Who from that day can forget Dick Simpson smoking like a stove pipe and typing lickety-split on that old manual typewriter with two fingers, or Lenski teaching about religion and Power and Privilege, or the stats bible from Blalock and his stats classes? Other luminaries abounded, of courses, Wilson, Landsberger, Hawley, and junior folks such as Cora Marrett, John Reed among others. Other prominent sociologist later joined the department, but I did not have the opportunity to meet them before I left in 1970. I was hell-bent on getting out of town “ahead of the sheriff” as Simpson used to say (actually I just wanted a job and took one as an ABD).
Back in the day (coming out of graduate school), I had an offer from Brigham Young University where I now teach and where I had done three years of my undergraduate education. But I turned it down and went to UW-Milwaukee, an urban campus. I wanted to continue doing research on race and ethnicity, and I knew I couldn’t do that in Utah at the time. In addition I didn’t think the current president of the university (Wilkinson) and I would get along very well. And did I mention my father-in-law? I subsequently taught at Central Michigan University in Mt. Pleasant, Michigan which was not mountainous, nor entirely pleasant. But I did have Bernie Meltzer as my chair and friend along with others.
I finally returned to BYU in the fall of 1981 and have taught sociology (primarily social problems, social psychology and race and ethnic courses) for the past 34 years, the last three as chair of the department. I expect to retire early next year after teaching more than 45 years at the three schools.
I knew that I would be a teacher first and a scholar second. For the first half of my career I taught a 3-3-2 load, the second half a 2-2-1. Nevertheless, I succeeded in publishing several edited and co-authored books on race and ethnicity and social psychology (Prentice-Hall and Pearson imprint of Allyn and Bacon), and a goodly number of articles and chapters on the same topics.
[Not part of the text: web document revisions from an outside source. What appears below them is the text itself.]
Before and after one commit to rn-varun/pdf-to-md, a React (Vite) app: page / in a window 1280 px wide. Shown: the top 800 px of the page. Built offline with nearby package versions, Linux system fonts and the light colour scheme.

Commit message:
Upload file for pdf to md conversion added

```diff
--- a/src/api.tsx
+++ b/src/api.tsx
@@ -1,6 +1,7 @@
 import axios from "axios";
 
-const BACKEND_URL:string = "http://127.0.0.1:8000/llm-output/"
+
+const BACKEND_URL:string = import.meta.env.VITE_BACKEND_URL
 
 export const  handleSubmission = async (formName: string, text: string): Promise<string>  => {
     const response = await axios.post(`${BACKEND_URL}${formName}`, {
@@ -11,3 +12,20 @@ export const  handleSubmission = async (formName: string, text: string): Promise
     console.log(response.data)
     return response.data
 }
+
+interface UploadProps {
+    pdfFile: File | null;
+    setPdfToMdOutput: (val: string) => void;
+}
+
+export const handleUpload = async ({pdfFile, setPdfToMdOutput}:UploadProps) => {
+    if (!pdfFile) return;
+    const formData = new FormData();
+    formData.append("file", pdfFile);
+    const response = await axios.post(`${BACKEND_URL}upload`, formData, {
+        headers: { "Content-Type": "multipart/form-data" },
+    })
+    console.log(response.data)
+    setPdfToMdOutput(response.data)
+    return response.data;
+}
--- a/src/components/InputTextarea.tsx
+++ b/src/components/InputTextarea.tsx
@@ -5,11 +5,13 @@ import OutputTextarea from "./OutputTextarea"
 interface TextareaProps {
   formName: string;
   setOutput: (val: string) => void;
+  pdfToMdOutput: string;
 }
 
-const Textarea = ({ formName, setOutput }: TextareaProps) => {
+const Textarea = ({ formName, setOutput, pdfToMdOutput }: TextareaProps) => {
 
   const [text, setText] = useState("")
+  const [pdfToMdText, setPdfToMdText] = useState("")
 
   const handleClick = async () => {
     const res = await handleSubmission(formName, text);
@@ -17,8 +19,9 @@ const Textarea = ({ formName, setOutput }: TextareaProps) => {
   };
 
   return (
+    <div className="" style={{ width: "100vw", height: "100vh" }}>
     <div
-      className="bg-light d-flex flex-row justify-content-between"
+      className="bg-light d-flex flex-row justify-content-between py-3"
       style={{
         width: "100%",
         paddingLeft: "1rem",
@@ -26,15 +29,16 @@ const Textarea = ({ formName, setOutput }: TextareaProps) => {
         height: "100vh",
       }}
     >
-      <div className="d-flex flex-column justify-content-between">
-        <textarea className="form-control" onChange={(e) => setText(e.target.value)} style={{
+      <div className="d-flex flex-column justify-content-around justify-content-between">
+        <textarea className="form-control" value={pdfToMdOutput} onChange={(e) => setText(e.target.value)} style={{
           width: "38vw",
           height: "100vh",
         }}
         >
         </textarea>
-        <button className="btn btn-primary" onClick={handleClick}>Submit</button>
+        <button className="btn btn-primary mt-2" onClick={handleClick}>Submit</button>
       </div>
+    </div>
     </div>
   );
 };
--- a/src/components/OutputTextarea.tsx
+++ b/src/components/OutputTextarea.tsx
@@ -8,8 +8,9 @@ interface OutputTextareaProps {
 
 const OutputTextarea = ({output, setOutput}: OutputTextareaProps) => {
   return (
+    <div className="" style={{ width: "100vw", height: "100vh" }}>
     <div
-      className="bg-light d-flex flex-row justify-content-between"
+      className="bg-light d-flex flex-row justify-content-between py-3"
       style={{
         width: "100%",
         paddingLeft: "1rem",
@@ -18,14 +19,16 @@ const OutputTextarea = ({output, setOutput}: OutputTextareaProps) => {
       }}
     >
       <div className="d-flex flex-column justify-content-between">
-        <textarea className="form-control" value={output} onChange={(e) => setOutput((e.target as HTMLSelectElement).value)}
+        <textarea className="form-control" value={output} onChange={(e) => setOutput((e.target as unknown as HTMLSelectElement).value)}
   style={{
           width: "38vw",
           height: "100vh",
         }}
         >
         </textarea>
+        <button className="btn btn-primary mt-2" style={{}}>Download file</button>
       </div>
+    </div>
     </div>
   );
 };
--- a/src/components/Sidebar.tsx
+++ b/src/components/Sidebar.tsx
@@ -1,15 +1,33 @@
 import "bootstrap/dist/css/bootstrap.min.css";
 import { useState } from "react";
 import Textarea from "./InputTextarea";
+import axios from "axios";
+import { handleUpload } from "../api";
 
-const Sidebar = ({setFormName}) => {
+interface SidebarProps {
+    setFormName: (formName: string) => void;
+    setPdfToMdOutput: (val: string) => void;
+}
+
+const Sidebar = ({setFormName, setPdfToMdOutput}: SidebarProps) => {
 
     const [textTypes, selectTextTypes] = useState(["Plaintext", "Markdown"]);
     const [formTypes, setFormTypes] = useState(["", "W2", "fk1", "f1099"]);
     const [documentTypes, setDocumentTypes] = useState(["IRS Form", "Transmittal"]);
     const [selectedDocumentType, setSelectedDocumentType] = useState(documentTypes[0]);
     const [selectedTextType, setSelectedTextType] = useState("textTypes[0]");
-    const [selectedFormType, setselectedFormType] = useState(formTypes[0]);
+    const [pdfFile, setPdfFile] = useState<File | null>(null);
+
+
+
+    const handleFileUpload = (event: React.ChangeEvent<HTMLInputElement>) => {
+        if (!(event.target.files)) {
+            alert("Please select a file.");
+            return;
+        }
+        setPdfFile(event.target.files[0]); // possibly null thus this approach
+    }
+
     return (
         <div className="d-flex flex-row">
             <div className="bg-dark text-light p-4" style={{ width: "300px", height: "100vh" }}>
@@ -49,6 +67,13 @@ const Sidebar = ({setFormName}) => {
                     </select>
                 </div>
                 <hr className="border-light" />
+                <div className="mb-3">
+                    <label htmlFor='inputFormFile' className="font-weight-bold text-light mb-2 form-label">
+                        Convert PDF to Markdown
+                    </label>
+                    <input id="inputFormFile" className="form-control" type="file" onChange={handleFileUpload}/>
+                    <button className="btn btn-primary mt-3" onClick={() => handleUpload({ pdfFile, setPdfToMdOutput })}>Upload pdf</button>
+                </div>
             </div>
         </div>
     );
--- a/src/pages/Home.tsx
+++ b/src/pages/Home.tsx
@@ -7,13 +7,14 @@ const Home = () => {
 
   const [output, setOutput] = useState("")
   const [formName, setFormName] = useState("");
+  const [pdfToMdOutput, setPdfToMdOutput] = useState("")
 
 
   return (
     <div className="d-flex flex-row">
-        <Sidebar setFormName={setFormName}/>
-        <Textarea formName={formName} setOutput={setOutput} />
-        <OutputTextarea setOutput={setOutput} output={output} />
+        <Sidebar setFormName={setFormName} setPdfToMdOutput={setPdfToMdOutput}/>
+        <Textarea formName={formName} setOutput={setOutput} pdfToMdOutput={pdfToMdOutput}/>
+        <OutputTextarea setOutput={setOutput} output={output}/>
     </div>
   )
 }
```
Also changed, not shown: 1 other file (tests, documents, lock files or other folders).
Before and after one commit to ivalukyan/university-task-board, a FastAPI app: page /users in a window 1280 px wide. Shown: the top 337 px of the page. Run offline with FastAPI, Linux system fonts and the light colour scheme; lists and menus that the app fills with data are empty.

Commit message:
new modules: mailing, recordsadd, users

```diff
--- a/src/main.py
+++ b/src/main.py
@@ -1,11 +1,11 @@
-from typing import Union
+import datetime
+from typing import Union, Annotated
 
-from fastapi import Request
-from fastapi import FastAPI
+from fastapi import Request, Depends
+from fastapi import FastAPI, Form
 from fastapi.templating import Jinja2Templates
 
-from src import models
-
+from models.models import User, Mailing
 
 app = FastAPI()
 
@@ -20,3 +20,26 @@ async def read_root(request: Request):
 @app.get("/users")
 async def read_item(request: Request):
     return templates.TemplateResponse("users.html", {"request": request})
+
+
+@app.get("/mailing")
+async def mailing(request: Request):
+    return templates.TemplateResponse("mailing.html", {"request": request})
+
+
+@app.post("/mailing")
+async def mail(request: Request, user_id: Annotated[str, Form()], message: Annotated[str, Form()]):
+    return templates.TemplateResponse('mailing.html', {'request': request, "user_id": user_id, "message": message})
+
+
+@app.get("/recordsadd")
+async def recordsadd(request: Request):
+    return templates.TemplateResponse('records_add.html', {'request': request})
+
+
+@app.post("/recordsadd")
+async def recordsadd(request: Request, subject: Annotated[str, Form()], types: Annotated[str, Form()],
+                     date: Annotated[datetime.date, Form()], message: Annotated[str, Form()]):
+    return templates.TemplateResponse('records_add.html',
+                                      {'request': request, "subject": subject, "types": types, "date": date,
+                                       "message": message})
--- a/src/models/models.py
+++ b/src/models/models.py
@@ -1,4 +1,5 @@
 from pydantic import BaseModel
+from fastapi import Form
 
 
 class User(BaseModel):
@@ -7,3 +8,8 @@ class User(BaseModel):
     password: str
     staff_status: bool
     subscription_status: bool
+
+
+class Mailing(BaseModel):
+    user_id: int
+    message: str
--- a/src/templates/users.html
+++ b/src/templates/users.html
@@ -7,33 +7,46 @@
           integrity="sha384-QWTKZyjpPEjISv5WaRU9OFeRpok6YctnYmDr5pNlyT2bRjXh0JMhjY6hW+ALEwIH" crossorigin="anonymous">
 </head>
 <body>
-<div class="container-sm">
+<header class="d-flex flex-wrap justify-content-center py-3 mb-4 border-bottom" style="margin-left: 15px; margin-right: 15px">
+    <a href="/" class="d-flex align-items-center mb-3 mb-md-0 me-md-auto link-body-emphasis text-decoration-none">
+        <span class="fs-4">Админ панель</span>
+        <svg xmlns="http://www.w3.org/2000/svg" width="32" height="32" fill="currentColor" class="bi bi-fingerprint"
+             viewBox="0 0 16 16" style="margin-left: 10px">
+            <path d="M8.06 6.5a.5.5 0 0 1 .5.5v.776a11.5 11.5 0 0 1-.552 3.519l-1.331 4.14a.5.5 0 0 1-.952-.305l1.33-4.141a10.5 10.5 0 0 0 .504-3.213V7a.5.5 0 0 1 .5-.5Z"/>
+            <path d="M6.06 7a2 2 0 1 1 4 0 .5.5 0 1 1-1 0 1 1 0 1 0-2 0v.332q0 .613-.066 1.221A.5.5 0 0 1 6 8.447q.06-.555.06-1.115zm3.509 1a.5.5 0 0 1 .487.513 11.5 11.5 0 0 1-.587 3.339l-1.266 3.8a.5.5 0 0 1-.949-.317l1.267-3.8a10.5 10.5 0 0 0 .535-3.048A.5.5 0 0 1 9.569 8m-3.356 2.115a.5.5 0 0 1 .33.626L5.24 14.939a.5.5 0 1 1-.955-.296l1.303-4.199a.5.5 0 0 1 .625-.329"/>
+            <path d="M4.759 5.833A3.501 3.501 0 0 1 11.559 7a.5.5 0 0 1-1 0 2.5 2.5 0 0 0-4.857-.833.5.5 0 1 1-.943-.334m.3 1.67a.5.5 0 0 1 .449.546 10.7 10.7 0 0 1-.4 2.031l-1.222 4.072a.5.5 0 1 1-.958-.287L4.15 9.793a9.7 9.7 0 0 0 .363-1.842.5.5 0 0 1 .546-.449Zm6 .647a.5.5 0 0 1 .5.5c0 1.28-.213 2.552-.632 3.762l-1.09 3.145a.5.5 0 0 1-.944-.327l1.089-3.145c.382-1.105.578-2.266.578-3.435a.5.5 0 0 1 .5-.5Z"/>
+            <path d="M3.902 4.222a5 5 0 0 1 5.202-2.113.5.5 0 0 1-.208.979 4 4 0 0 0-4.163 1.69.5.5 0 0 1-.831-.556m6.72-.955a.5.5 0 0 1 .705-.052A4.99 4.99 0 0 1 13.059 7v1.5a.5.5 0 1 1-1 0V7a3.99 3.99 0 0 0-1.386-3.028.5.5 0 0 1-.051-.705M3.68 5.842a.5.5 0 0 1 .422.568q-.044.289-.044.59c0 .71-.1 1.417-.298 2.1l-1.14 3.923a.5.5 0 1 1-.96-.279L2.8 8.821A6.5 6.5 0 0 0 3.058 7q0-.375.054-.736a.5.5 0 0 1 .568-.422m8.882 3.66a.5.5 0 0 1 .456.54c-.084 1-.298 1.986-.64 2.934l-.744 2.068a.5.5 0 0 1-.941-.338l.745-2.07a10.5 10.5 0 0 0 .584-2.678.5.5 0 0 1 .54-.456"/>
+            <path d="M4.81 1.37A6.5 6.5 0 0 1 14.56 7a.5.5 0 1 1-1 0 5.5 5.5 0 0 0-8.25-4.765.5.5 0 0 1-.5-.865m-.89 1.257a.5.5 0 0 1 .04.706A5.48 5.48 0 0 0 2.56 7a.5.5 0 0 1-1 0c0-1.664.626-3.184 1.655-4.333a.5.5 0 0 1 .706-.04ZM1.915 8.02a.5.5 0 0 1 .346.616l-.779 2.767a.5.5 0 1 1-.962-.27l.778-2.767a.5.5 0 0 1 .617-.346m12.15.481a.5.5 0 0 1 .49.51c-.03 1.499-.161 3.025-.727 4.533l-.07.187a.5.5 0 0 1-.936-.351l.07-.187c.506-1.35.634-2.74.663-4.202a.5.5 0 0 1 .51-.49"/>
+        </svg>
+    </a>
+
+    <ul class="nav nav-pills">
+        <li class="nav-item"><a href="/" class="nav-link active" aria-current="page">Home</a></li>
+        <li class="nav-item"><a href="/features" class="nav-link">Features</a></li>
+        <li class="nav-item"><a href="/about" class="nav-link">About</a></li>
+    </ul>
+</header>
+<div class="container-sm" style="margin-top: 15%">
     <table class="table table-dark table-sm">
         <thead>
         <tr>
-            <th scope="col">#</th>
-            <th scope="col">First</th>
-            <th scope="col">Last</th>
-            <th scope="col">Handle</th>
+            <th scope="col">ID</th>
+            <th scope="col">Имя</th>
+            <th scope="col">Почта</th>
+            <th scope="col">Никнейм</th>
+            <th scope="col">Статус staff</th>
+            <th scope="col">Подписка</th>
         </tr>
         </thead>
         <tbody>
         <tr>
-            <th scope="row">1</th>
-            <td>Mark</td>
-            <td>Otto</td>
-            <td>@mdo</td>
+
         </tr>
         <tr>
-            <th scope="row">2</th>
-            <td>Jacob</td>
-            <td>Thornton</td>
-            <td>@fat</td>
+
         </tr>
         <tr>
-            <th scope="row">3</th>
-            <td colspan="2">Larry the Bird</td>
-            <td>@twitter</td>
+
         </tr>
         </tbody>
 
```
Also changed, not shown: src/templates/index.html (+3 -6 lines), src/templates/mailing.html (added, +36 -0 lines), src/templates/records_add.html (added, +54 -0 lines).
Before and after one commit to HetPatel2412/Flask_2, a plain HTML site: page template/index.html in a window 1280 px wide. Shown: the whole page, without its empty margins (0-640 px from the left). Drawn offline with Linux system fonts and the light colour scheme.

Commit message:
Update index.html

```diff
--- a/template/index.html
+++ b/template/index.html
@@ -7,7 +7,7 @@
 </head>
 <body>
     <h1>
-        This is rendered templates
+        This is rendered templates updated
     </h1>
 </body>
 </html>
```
I also dabbled in the sociology of religion, especially after coming to BYU (books on Modern Polygamy and Revisiting O’Dea’s The Mormons –Oxford and U. of Utah presses).
For a sociologist, Chapel Hill was academically and socially stimulating. Living there, in Milwaukee and in Michigan enriched me both as a sociologist and as a person. Chapel Hill gave me a good basis for a career teaching and doing sociology. I have never looked back and wished I had a different career.